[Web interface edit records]
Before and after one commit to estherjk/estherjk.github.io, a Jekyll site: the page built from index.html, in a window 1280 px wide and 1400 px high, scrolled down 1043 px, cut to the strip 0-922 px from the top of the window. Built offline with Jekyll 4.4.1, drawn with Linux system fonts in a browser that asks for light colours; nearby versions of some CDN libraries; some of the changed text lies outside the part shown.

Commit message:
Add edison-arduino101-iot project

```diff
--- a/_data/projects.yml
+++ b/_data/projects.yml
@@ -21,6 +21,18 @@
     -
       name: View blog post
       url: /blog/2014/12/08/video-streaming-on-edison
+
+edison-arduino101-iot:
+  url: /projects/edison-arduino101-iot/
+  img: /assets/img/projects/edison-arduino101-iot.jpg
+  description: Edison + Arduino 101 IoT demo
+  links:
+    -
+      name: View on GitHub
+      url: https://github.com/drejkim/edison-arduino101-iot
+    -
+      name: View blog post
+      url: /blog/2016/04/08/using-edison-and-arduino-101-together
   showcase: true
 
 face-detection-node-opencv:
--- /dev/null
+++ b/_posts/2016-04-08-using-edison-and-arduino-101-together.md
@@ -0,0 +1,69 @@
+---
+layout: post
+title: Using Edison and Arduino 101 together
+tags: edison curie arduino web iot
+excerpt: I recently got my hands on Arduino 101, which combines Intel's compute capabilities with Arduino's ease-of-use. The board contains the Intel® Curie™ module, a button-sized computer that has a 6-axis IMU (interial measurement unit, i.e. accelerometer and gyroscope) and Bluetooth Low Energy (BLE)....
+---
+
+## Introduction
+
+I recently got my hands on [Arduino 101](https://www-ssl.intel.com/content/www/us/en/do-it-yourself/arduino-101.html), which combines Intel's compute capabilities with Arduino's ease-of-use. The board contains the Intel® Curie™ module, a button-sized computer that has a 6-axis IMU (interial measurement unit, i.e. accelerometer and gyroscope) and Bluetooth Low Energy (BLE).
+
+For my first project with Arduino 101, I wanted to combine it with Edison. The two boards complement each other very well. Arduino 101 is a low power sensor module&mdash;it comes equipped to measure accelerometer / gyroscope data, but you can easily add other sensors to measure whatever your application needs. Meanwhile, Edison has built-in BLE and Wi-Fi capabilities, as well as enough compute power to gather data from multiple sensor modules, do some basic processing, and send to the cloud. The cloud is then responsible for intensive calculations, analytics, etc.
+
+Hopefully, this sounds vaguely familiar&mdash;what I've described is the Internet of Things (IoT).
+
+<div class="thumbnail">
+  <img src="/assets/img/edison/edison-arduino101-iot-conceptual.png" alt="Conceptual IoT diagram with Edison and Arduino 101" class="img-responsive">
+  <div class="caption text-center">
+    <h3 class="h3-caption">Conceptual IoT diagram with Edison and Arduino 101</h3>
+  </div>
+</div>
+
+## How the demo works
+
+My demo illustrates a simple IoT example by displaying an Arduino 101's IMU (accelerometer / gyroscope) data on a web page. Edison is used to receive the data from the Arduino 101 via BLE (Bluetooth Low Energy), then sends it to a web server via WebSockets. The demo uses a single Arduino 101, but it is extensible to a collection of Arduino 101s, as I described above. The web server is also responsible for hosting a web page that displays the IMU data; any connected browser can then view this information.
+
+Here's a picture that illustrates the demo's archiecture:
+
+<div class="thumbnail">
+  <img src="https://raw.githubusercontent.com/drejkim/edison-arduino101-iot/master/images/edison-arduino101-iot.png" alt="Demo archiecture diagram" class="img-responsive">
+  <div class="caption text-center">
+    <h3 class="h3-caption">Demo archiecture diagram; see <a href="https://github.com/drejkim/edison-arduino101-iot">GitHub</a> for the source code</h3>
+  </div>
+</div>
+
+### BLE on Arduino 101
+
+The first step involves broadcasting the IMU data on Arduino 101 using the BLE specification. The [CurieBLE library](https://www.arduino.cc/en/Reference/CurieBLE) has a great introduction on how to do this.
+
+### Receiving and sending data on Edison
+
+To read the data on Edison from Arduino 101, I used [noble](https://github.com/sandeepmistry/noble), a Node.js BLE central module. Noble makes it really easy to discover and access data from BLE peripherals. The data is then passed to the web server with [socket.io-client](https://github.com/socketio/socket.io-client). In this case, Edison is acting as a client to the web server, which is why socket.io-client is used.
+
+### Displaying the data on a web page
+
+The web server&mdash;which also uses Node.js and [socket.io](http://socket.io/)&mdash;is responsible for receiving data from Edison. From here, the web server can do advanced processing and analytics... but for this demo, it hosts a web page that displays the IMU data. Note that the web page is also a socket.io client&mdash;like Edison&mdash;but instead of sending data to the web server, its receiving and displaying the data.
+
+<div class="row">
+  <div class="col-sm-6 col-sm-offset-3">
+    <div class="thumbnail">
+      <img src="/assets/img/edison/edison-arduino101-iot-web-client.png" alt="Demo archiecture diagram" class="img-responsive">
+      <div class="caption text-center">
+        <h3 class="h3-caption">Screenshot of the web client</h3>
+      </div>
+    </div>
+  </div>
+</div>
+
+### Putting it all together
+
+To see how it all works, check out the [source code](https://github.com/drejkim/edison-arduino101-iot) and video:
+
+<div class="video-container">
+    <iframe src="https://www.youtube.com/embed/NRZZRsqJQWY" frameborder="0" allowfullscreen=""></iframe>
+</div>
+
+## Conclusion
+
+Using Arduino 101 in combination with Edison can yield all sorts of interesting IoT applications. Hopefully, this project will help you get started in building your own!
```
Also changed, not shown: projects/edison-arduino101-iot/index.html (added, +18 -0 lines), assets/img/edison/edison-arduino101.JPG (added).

### AIM OF THE TASK
Please set down all of the data above again, matching it exactly.

### OUTPUT FOR THIS EXERCISE
Before and after one commit to estherjk/estherjk.github.io, a Jekyll site: the page built from index.html, in a window 1280 px wide and 1400 px high, scrolled down 1043 px, cut to the strip 0-922 px from the top of the window. Built offline with Jekyll 4.4.1, drawn with Linux system fonts in a browser that asks for light colours; nearby versions of some CDN libraries; some of the changed text lies outside the part shown.

Commit message:
Add edison-arduino101-iot project

```diff
--- a/_data/projects.yml
+++ b/_data/projects.yml
@@ -21,6 +21,18 @@
     -
       name: View blog post
       url: /blog/2014/12/08/video-streaming-on-edison
+
+edison-arduino101-iot:
+  url: /projects/edison-arduino101-iot/
+  img: /assets/img/projects/edison-arduino101-iot.jpg
+  description: Edison + Arduino 101 IoT demo
+  links:
+    -
+      name: View on GitHub
+      url: https://github.com/drejkim/edison-arduino101-iot
+    -
+      name: View blog post
+      url: /blog/2016/04/08/using-edison-and-arduino-101-together
   showcase: true
 
 face-detection-node-opencv:
--- /dev/null
+++ b/_posts/2016-04-08-using-edison-and-arduino-101-together.md
@@ -0,0 +1,69 @@
+---
+layout: post
+title: Using Edison and Arduino 101 together
+tags: edison curie arduino web iot
+excerpt: I recently got my hands on Arduino 101, which combines Intel's compute capabilities with Arduino's ease-of-use. The board contains the Intel® Curie™ module, a button-sized computer that has a 6-axis IMU (interial measurement unit, i.e. accelerometer and gyroscope) and Bluetooth Low Energy (BLE)....
+---
+
+## Introduction
+
+I recently got my hands on [Arduino 101](https://www-ssl.intel.com/content/www/us/en/do-it-yourself/arduino-101.html), which combines Intel's compute capabilities with Arduino's ease-of-use. The board contains the Intel® Curie™ module, a button-sized computer that has a 6-axis IMU (interial measurement unit, i.e. accelerometer and gyroscope) and Bluetooth Low Energy (BLE).
+
+For my first project with Arduino 101, I wanted to combine it with Edison. The two boards complement each other very well. Arduino 101 is a low power sensor module&mdash;it comes equipped to measure accelerometer / gyroscope data, but you can easily add other sensors to measure whatever your application needs. Meanwhile, Edison has built-in BLE and Wi-Fi capabilities, as well as enough compute power to gather data from multiple sensor modules, do some basic processing, and send to the cloud. The cloud is then responsible for intensive calculations, analytics, etc.
+
+Hopefully, this sounds vaguely familiar&mdash;what I've described is the Internet of Things (IoT).
+
+<div class="thumbnail">
+  <img src="/assets/img/edison/edison-arduino101-iot-conceptual.png" alt="Conceptual IoT diagram with Edison and Arduino 101" class="img-responsive">
+  <div class="caption text-center">
+    <h3 class="h3-caption">Conceptual IoT diagram with Edison and Arduino 101</h3>
+  </div>
+</div>
+
+## How the demo works
+
+My demo illustrates a simple IoT example by displaying an Arduino 101's IMU (accelerometer / gyroscope) data on a web page. Edison is used to receive the data from the Arduino 101 via BLE (Bluetooth Low Energy), then sends it to a web server via WebSockets. The demo uses a single Arduino 101, but it is extensible to a collection of Arduino 101s, as I described above. The web server is also responsible for hosting a web page that displays the IMU data; any connected browser can then view this information.
+
+Here's a picture that illustrates the demo's archiecture:
+
+<div class="thumbnail">
+  <img src="https://raw.githubusercontent.com/drejkim/edison-arduino101-iot/master/images/edison-arduino101-iot.png" alt="Demo archiecture diagram" class="img-responsive">
+  <div class="caption text-center">
+    <h3 class="h3-caption">Demo archiecture diagram; see <a href="https://github.com/drejkim/edison-arduino101-iot">GitHub</a> for the source code</h3>
+  </div>
+</div>
+
+### BLE on Arduino 101
+
+The first step involves broadcasting the IMU data on Arduino 101 using the BLE specification. The [CurieBLE library](https://www.arduino.cc/en/Reference/CurieBLE) has a great introduction on how to do this.
+
+### Receiving and sending data on Edison
+
+To read the data on Edison from Arduino 101, I used [noble](https://github.com/sandeepmistry/noble), a Node.js BLE central module. Noble makes it really easy to discover and access data from BLE peripherals. The data is then passed to the web server with [socket.io-client](https://github.com/socketio/socket.io-client). In this case, Edison is acting as a client to the web server, which is why socket.io-client is used.
+
+### Displaying the data on a web page
+
+The web server&mdash;which also uses Node.js and [socket.io](http://socket.io/)&mdash;is responsible for receiving data from Edison. From here, the web server can do advanced processing and analytics... but for this demo, it hosts a web page that displays the IMU data. Note that the web page is also a socket.io client&mdash;like Edison&mdash;but instead of sending data to the web server, its receiving and displaying the data.
+
+<div class="row">
+  <div class="col-sm-6 col-sm-offset-3">
+    <div class="thumbnail">
+      <img src="/assets/img/edison/edison-arduino101-iot-web-client.png" alt="Demo archiecture diagram" class="img-responsive">
+      <div class="caption text-center">
+        <h3 class="h3-caption">Screenshot of the web client</h3>
+      </div>
+    </div>
+  </div>
+</div>
+
+### Putting it all together
+
+To see how it all works, check out the [source code](https://github.com/drejkim/edison-arduino101-iot) and video:
+
+<div class="video-container">
+    <iframe src="https://www.youtube.com/embed/NRZZRsqJQWY" frameborder="0" allowfullscreen=""></iframe>
+</div>
+
+## Conclusion
+
+Using Arduino 101 in combination with Edison can yield all sorts of interesting IoT applications. Hopefully, this project will help you get started in building your own!
```
Also changed, not shown: projects/edison-arduino101-iot/index.html (added, +18 -0 lines), assets/img/edison/edison-arduino101.JPG (added).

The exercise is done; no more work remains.